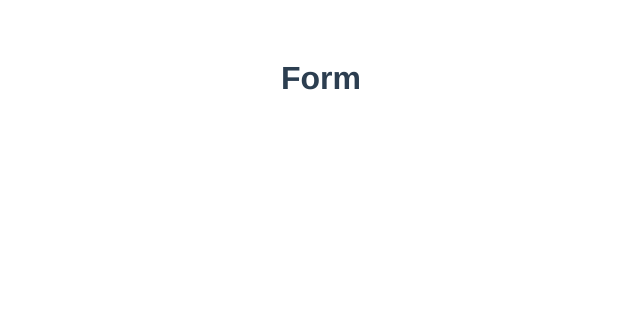
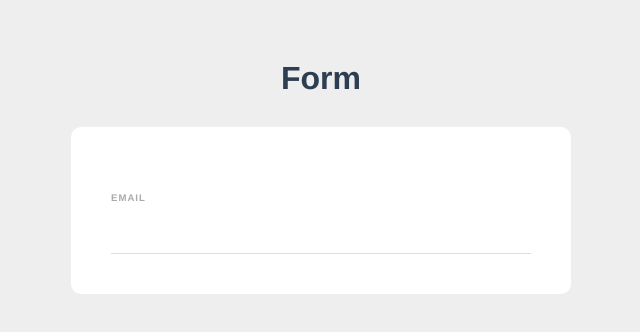
Before and after one commit to ChitKhonn/Form-With-Vue, a Vue app: page / in a window 1280 px wide. Shown: the top 332 px of the page, without its empty margins (319-959 px from the left). Built offline with nearby package versions, Linux system fonts and the light colour scheme.

Commit message:
making html form and css with vue

```diff
--- a/src/App.vue
+++ b/src/App.vue
@@ -1,17 +1,19 @@
 <template>
 
-  <h1>Form</h1>
-
+  <div>
+    <h1>Form</h1>
+    <SignUpVue/>
+  </div>
 
 </template>
 
 <script>
-
+import SignUpVue from './components/SignUp.vue';
 
 export default {
   name: 'App',
   components: {
-
+    SignUpVue,
   }
 }
 </script>
@@ -25,4 +27,9 @@
   color: #2c3e50;
   margin-top: 60px;
 }
+
+body {
+  background-color: #eee;
+  margin: 0;
+}
 </style>
--- /dev/null
+++ b/src/components/SignUp.vue
@@ -0,0 +1,64 @@
+<template>
+  <form action="">
+    <label for="">Email</label>
+    <input type="email" required />
+  </form>
+</template>
+
+<script>
+export default {};
+</script>
+
+<style>
+form {
+  max-width: 420px;
+  margin: 30px auto;
+  background: white;
+  text-align: left;
+  padding: 40px;
+  border-radius: 10px;
+}
+label {
+  color: #aaa;
+  display: inline-block;
+  margin: 25px 0 15px;
+  font-size: 0.6em;
+  text-transform: uppercase;
+  letter-spacing: 1px;
+  font-weight: bold;
+}
+input,
+select {
+  display: block;
+  padding: 10px 6px;
+  width: 100%;
+  box-sizing: border-box;
+  border: none;
+  border-bottom: 1px solid #ddd;
+  color: #555;
+}
+input[type="checkbox"] {
+  display: inline-block;
+  width: 16px;
+  margin: 0 10px 0 0;
+  position: relative;
+  top: 2px;
+}
+.cross {
+  cursor: pointer;
+  color: red;
+}
+
+.create {
+  background-color: royalblue;
+  padding: 8px;
+  color: white;
+  border-radius: 10px;
+}
+.align {
+  text-align: center;
+}
+.error {
+  color: crimson;
+}
+</style>
```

▶ Work to be completed: In the records above, find each line with the word "components" and copy it out.

▶ Completed exercise:
+import SignUpVue from './components/SignUp.vue';
   components: {
+++ b/src/components/SignUp.vue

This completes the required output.